The Commercial Observer: Give us some background on Sholom & Zuckerbrot?
Mr. Zuckerbrot: I am a co-founder of the company, which started 7/11/62, which is our good luck number. The company was initially started by two people, [myself] and Ronald Sholom, and we were partners for 33 years. We built up a company of six offices. We had offices in Long Island City, Garden City, N.Y., Manhattan at the Flatiron Building, in Hasbrouck Heights, N.J., Edison, N.J., and Parsippany, N.J. For many, many years we ran this very, very successfully, and we built up a staff of 150 sales reps and support staff.
What areas did you focus on early on?
The area of specialty, when we first started our business, was industrial real estate, and the first office we opened was in Long Island City—and in those days Long Island City was a very heavy-duty, smokestack-type industry city. So you had every conceivable type of operation.
In the early days, many, many companies in lower Manhattan were being pushed out because of the inadequate operations, terrible elevator facilities, and the difficulty moving inventory in and out. Because of the limited access they had, we were looking for more attractive facilities, and Long Island City offered the one-story building, high ceiling, easy loading. It was very costly for companies to operate in multistory buildings in Manhattan. Manhattan was a feeder to Long Island City.
As time went on, Long Island City was getting reasonably inundated with these operations, and soon we started to see New Jersey as being a feeder and started to bring companies from Manhattan to New Jersey and Long Island City.
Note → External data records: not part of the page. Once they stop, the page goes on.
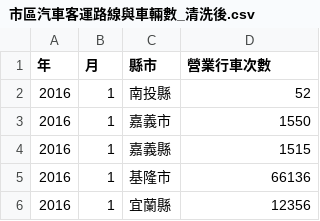
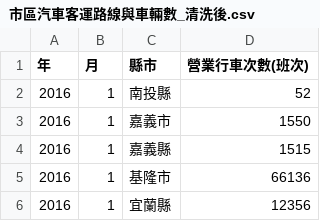
Before and after one commit to Eri579/260321_nNiseproj, a CSV file: data/05行/市區汽車客運路線與車輛數_清洗後.csv, drawn as a sheet; only a part is shown.

Commit message:
資料微調

```diff
--- a/data/05行/市區汽車客運路線與車輛數_清洗後.csv
+++ b/data/05行/市區汽車客運路線與車輛數_清洗後.csv
@@ -1,2 +1,2 @@
-年,月,縣市,營業行車次數
+年,月,縣市,營業行車次數(班次)
 2016,1,南投縣,52
```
That was our initial imprint in the market, handling all the industrial. As time evolved, we started to see there was a higher and better use for all of these properties. Bear in mind that as time goes on, all the available land starts to get built upon and all of a sudden you don’t have land anymore.
We were looking at higher and better use, and we were starting to get a lot of retail requirements coming in—we were starting to then take industrial facilities and turn them into retail centers either for single-tenant or for a strip-center-type operation. We developed, in addition to our industrial base, we developed, both in New York and New Jersey, very successful retail departments. To this date, we are very, very successful in doing that.
Could you describe, given your experience in the Long Island City area, the transformation of the area?
Given from where I started in 1957, it’s been quite a transformation.
Long Island City was one-dimensional when I started, which was just heavy-duty industry. Today, which is very exciting, you still have the ability to have industry, not heavy-duty anymore but many types of industries. More of the assembly-type operations, high-tech operations. In conjunction with that, we have office and medical that have come into Long Island City. We have the best of all worlds. We have an area that caters to both business and residents and many people can walk to work. Long Island City has all the subway lines right at its doorstep, and we have bridges and tunnels. It’s easier to get to the East Side of Manhattan from Long Island City than to get to the East Side from the West Side. You know what they say: Manhattan is six miles long and six hours wide. That’s the truth.
We are very excited about the development of Long Island City today, and I think it has completed its first phase and people are going to see a second phase and a third phase.
What do you think we will see in those second and third phases?
Additional residential, and I might also add—the one thing we never had here—we have a number of motels and hotels that have been built in Long Island City as well.